TASK PROMPT: Below are records. Copy every line with "Images" in it.

Dataset records:
________________________
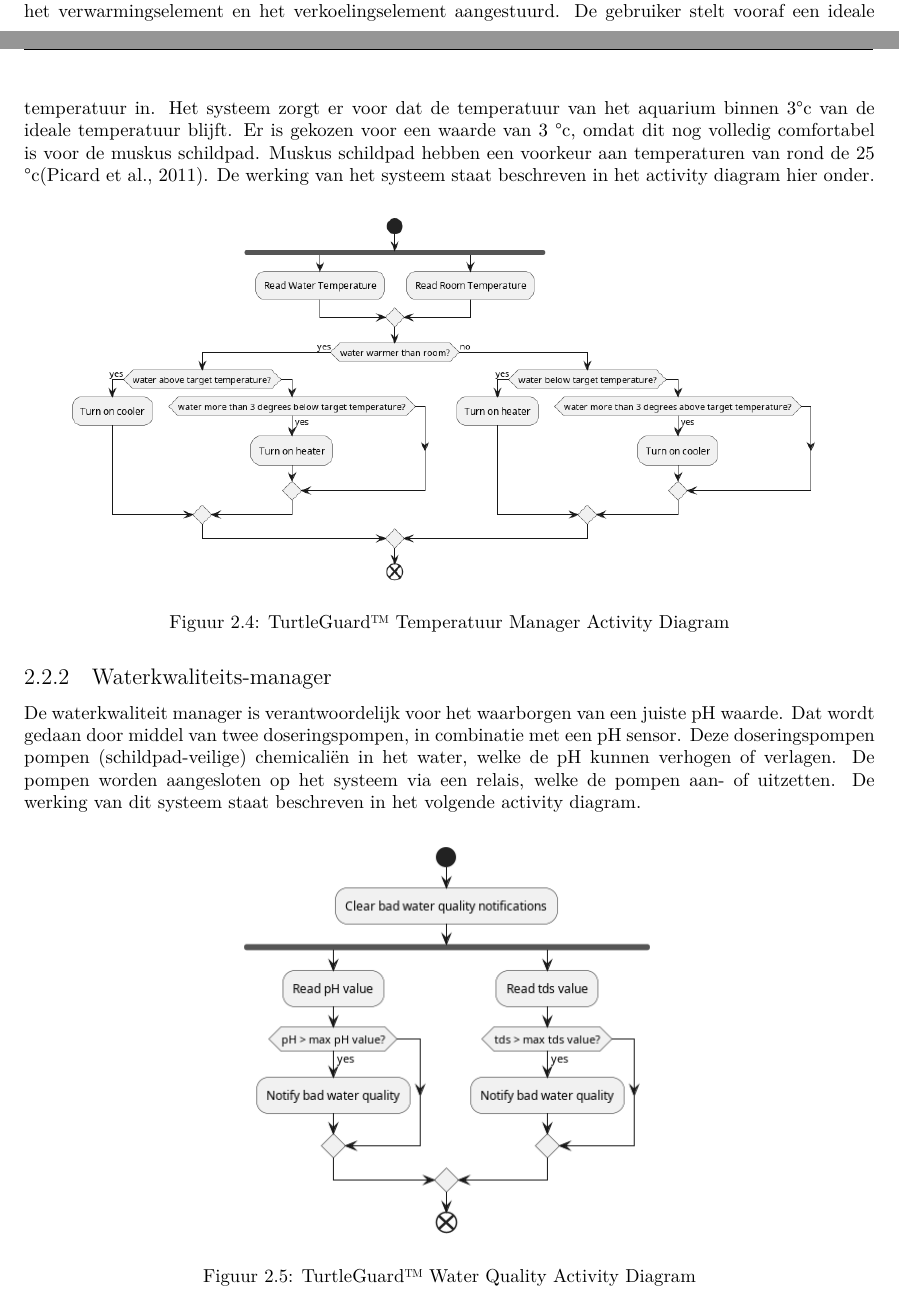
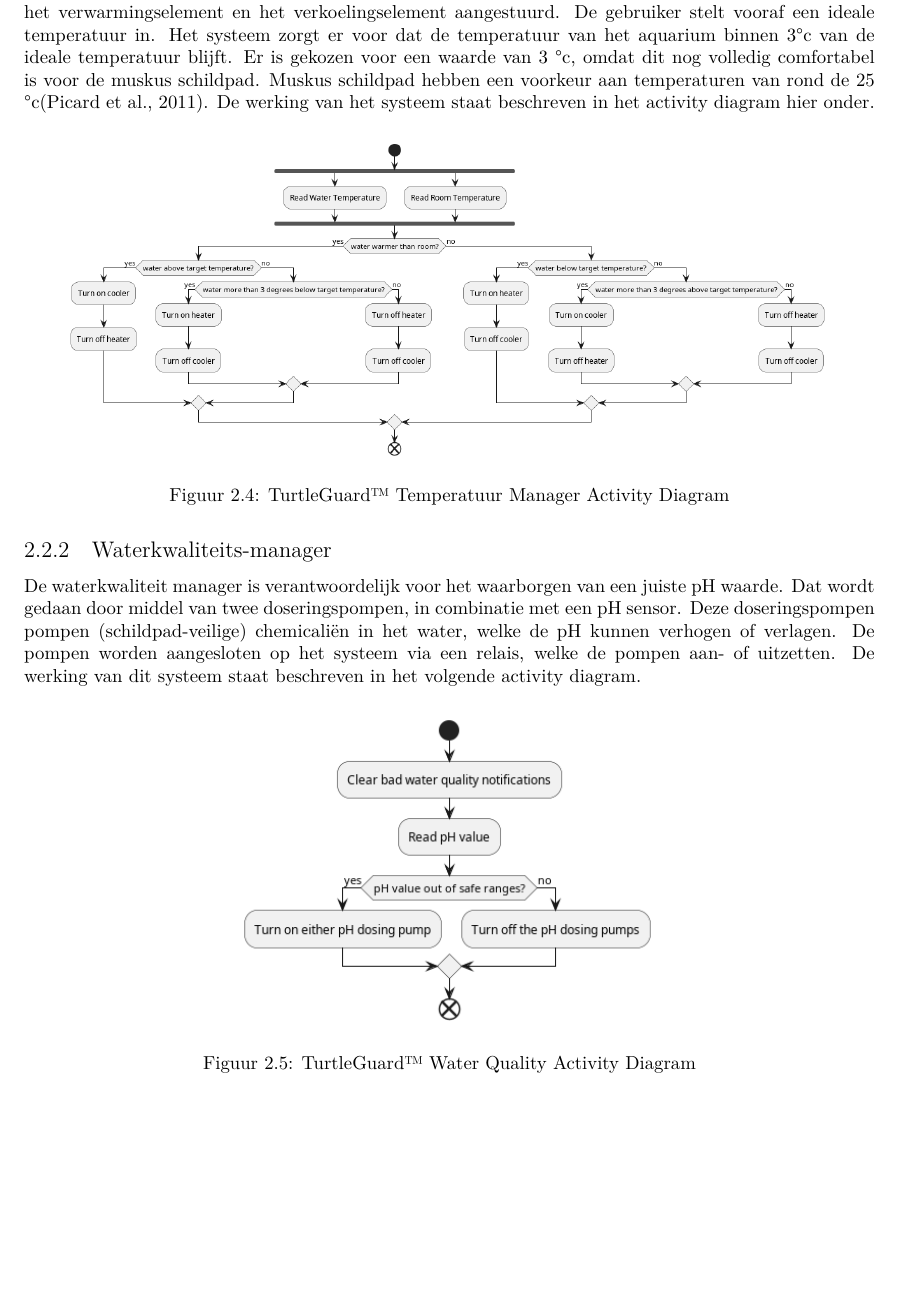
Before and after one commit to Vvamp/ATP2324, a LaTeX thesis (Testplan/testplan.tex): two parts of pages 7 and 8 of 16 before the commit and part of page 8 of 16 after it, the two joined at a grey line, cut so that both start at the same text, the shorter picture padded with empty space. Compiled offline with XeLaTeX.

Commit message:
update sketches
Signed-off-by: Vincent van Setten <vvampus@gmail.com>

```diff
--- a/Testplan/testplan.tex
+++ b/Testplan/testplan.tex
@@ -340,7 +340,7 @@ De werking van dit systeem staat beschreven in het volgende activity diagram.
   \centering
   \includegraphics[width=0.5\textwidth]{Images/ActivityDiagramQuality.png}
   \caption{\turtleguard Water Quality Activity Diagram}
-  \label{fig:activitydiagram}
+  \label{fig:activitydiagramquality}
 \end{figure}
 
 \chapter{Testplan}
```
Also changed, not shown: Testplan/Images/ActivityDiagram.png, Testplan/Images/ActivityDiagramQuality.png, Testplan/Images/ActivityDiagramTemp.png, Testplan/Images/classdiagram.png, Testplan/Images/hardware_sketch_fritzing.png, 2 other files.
________________________
COMPLETED TASK:
   \includegraphics[width=0.5\textwidth]{Images/ActivityDiagramQuality.png}
Also changed, not shown: Testplan/Images/ActivityDiagram.png, Testplan/Images/ActivityDiagramQuality.png, Testplan/Images/ActivityDiagramTemp.png, Testplan/Images/classdiagram.png, Testplan/Images/hardware_sketch_fritzing.png, 2 other files.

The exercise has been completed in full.